Overall, this movie explores the life of Winston Churchill leading up to D-Day. We see his thoughts, his feelings and his desire to ensure that minimal casualties are had. This is a story about conflict. It’s not a story about conflict simply because it’s World War 2. It’s a story about conflict for a man, a leader, a husband and friend to the King of the England. The story examines the mental, physical and emotional impact of being a leader and (more importantly) being a leader in a time of great war. Winston (played by Brian Cox) shows us that change is inevitable and it’s not always easy to accept. Cox performed his role well. This was crucial to this film, more so than normal. The majority of screen time he occupies and if he wasn’t believable the whole movie falls apart. I’m happy to report, the movie is fine.
I didn’t find the overall story to be that compelling on screen. The actual real life story is far more compelling. The story is split between characters who felt three dimensional and two dimensional. It almost felt like the actors were instructed to act as simply as possible.

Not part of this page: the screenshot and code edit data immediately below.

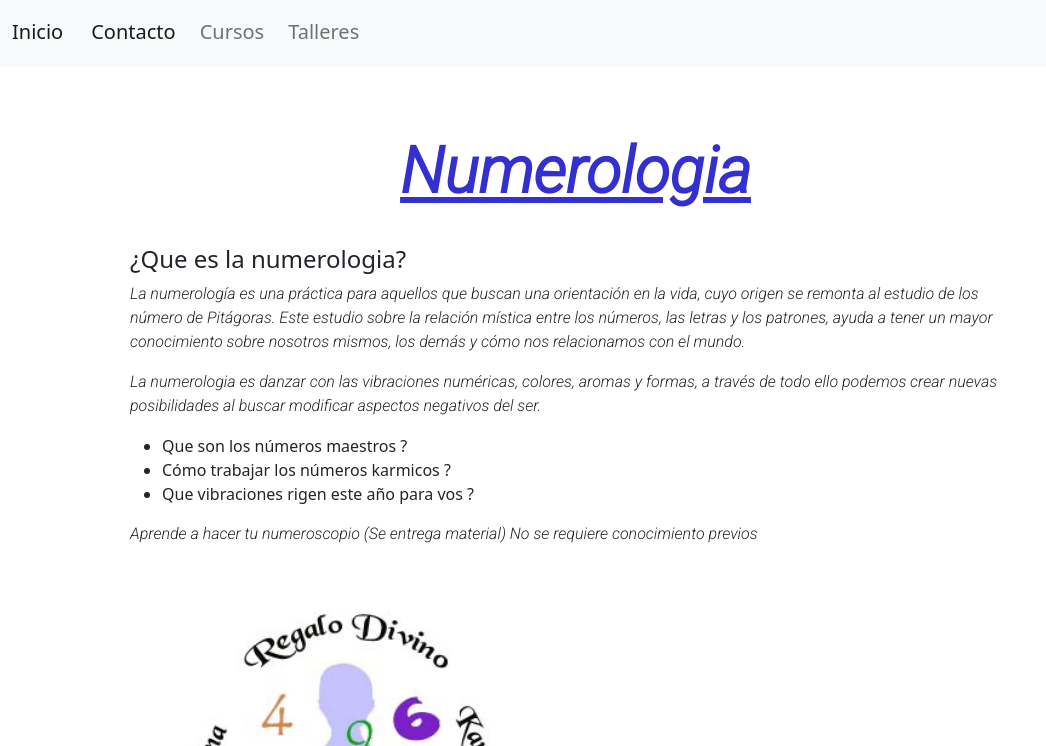
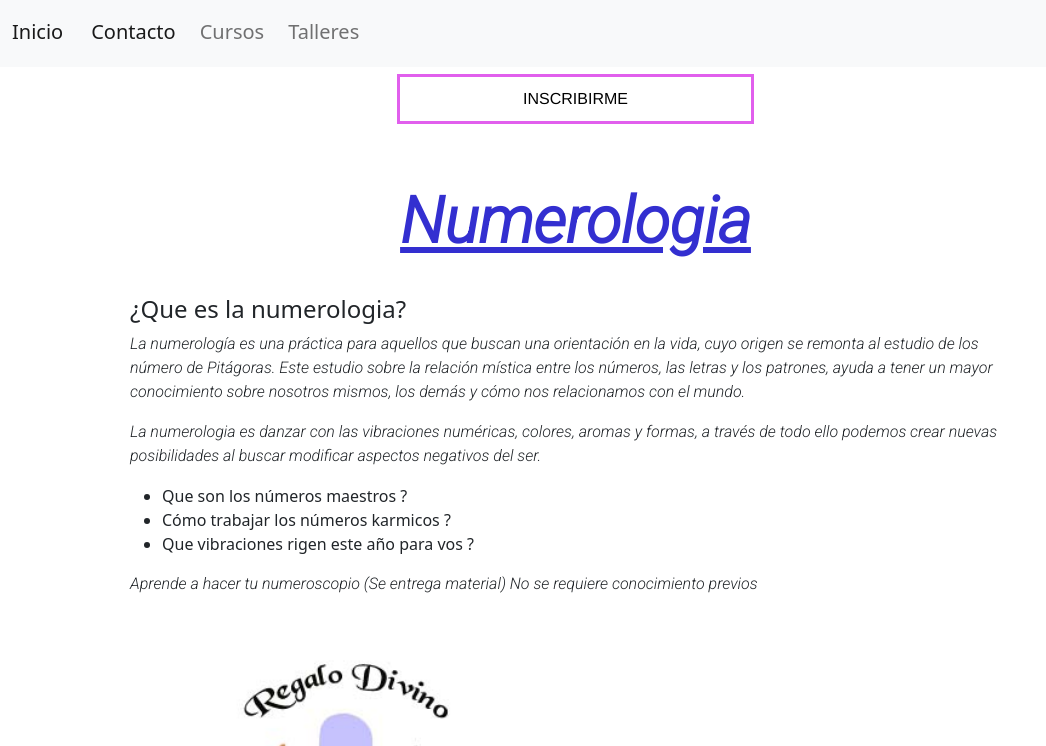
Before and after one commit to Camilacastellan/tp-sass-seo, a website: page pages/numerologia.html in a window 1280 px wide. Shown: the part 54-800 px from the top of the page, without its empty margins (0-1046 px from the left). Drawn offline with nearby package versions, Linux system fonts and the light colour scheme.

Commit message:
aplique a pages el boton inscribirme

```diff
--- a/pages/numerologia.html
+++ b/pages/numerologia.html
@@ -44,6 +44,10 @@
 
     <main class="estructura-paginas">
 
+        <div class="uboton">
+            <a href="./contacto.html">INSCRIBIRME</a>
+        </div>
+
         <h1>Numerologia</h1>
 
         <section>
```
Also changed, not shown: pages/akashicos.html (+1 -2 lines), pages/coaching-musical.html (+1 -1 lines), pages/escuela.html (+1 -1 lines), pages/etis.html (+1 -1 lines), pages/sanacion.html (+4 -0 lines).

Churchill, his wife, the King of England, his secretary Helen and Smuts were rich characters that gave us subtle nuance and emotions. The rest felt like they should be performing in a made for tv movie instead of an independent film.
Overall, the movie isn’t great but the story we go on with Churchill is. I personally enjoyed the examination of a man who has been a fighter and leader his whole life and now in the autumn of his years, he is faced with the reality that he must adapt and change his leadership style. We take this journey the entire film. It’s not until the finale of the movie that we see his transformation and because of that I enjoyed his story. It’s complex. Here is a man who is hellbent on avoiding storming the beaches because of the number of soldiers who will die. This is enough to warrant his behavior but Cox delivers a performance that suggests much more. There’s layers to his stubbornness. He isn’t stubborn for the sake of being stubborn. It turns out he’s not so much stubborn but reluctant because of the guilt he carries with him from a similar strike he ordered that resulted in mass casualty. He doesn’t want to relive that loss and be responsible for the deaths of young soldiers and because of that, he is conflicted. He is layered and complex. It was brilliant. By the end of the film I didn’t see his character as a stubborn old man who refused to work with the allies in defeating the Nazis. I saw him as a man at war with himself for never forgiving himself and carrying the weight of loss for so long on his shoulders.
“Churchill” is in theaters now. You can skip this movie in theaters. If you enjoy character study films this is worth the time on Redbox or VOD. If not, you probably won’t enjoy it much. It’s not a long film but it’s slow and methodical. I did enjoy the journey we go on with Churchill but the overall movie did little for me. Also, if you enjoy historical movies this does little to tickle your fancy. You don’t need to know much about World War 2 to appreciate this and you won’t learn much about the war either, in case you already don’t.